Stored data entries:
-=-=-=-=-

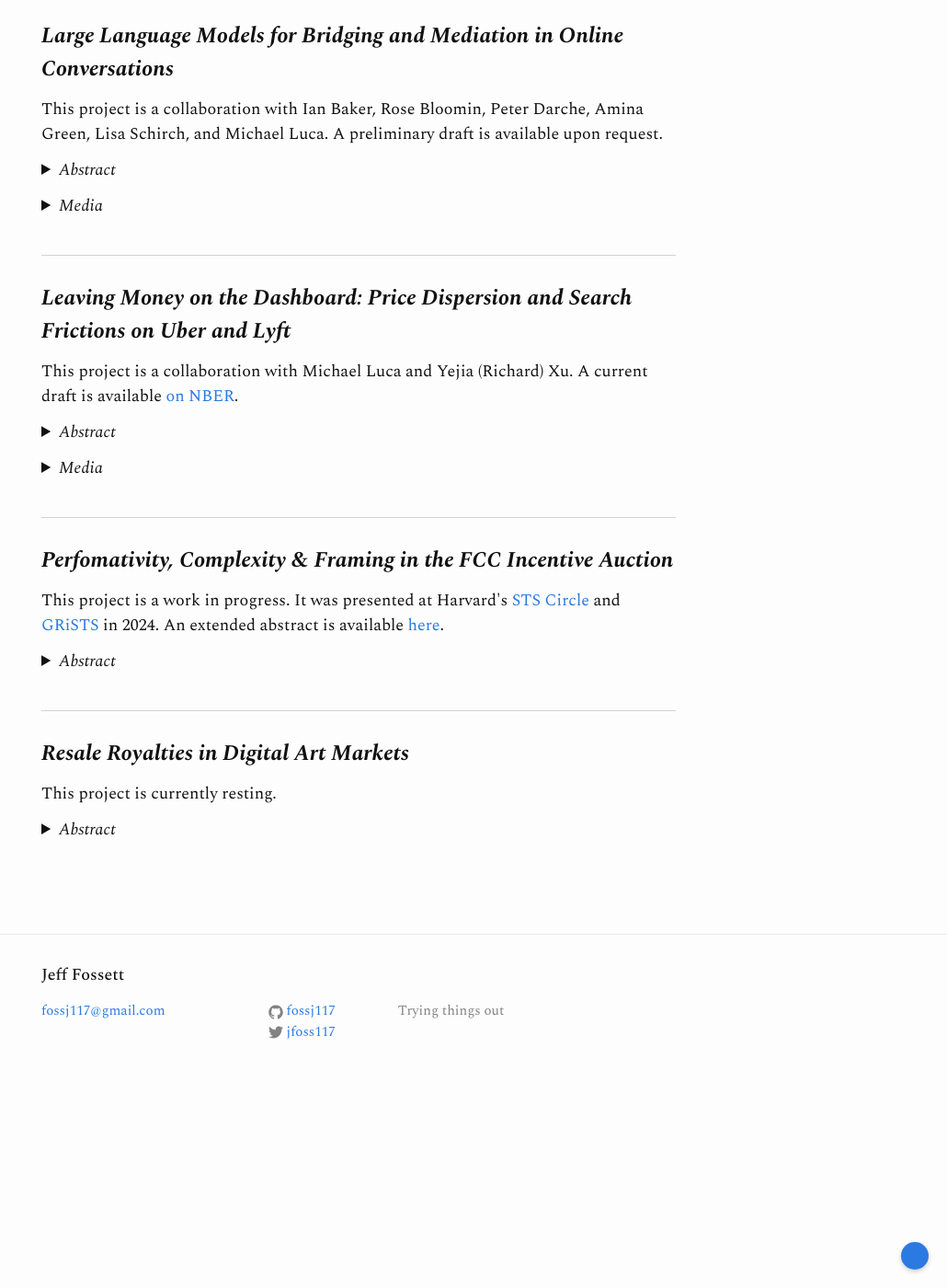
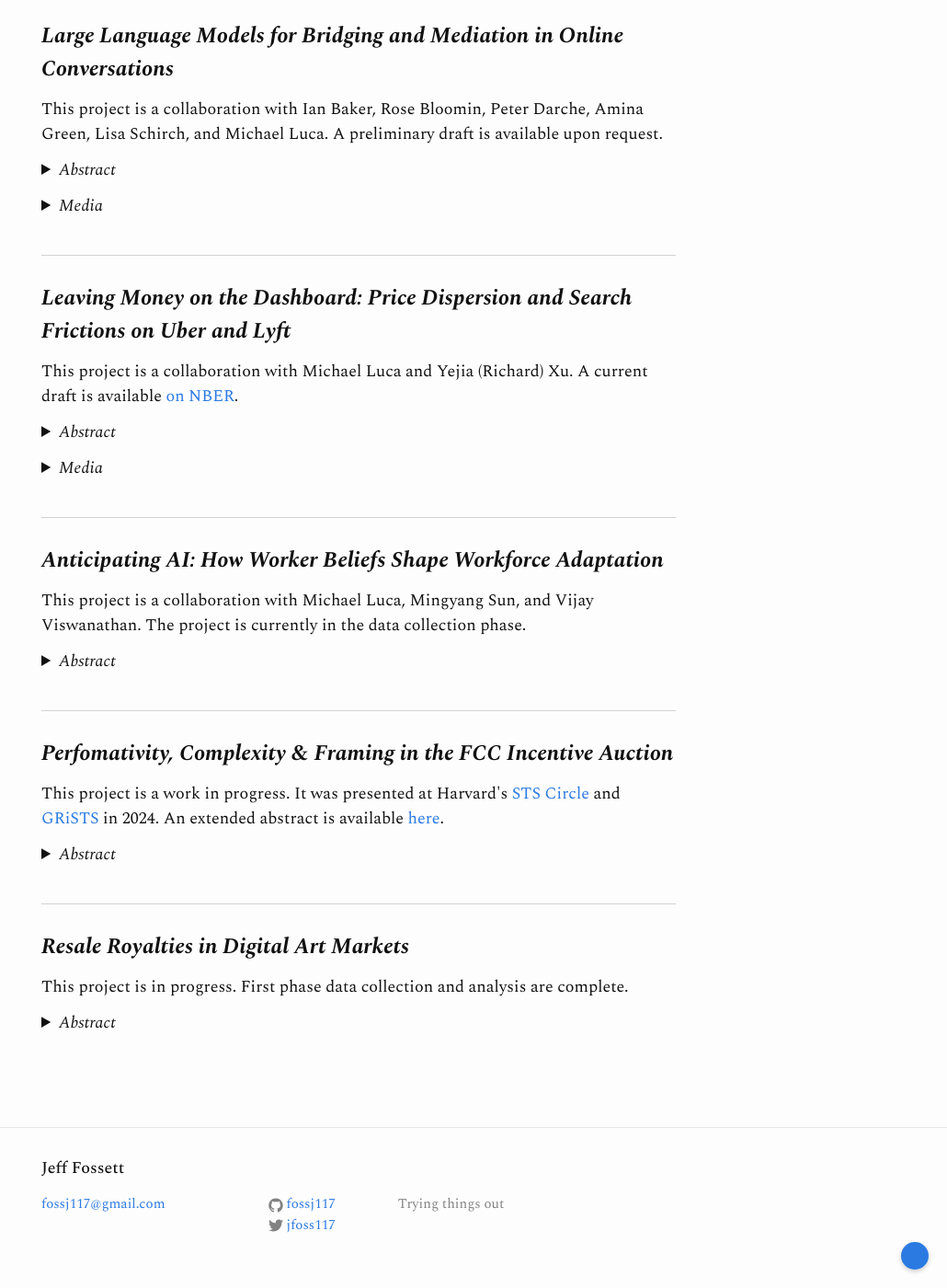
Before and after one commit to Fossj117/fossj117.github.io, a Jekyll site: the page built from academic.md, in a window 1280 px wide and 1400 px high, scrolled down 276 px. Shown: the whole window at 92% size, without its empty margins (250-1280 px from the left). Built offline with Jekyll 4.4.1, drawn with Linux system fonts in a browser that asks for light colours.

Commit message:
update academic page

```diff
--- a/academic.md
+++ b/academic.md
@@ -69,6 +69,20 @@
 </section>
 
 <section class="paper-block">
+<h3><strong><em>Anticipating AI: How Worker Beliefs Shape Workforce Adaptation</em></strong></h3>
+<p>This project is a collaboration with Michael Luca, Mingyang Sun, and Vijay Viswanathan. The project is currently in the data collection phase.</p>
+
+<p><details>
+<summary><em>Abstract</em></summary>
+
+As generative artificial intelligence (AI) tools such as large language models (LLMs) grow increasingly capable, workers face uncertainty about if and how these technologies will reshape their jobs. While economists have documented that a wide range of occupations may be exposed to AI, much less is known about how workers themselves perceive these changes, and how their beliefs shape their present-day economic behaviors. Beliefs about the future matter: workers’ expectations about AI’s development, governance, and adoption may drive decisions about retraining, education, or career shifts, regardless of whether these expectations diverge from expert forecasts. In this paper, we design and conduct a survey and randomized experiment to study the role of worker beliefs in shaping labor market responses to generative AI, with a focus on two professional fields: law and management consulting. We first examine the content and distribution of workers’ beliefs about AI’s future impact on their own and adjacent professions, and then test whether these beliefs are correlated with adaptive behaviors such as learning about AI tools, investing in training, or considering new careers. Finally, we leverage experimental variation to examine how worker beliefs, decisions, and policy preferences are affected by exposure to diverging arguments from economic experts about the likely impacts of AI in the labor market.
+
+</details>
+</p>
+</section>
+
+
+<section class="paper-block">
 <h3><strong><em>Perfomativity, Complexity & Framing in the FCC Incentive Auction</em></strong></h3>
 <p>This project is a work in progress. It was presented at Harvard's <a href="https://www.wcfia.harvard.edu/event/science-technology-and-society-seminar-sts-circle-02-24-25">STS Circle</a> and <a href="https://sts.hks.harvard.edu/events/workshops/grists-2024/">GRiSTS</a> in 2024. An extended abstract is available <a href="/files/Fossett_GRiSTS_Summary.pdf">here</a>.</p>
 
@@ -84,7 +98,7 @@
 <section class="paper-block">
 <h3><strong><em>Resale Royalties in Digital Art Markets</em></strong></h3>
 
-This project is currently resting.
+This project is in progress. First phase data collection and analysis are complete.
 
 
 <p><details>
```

-=-=-=-=-

Search the records above for the word "section" and give the number of lines where it occurs, nothing else.

## SOLUTION TO THIS PROBLEM
5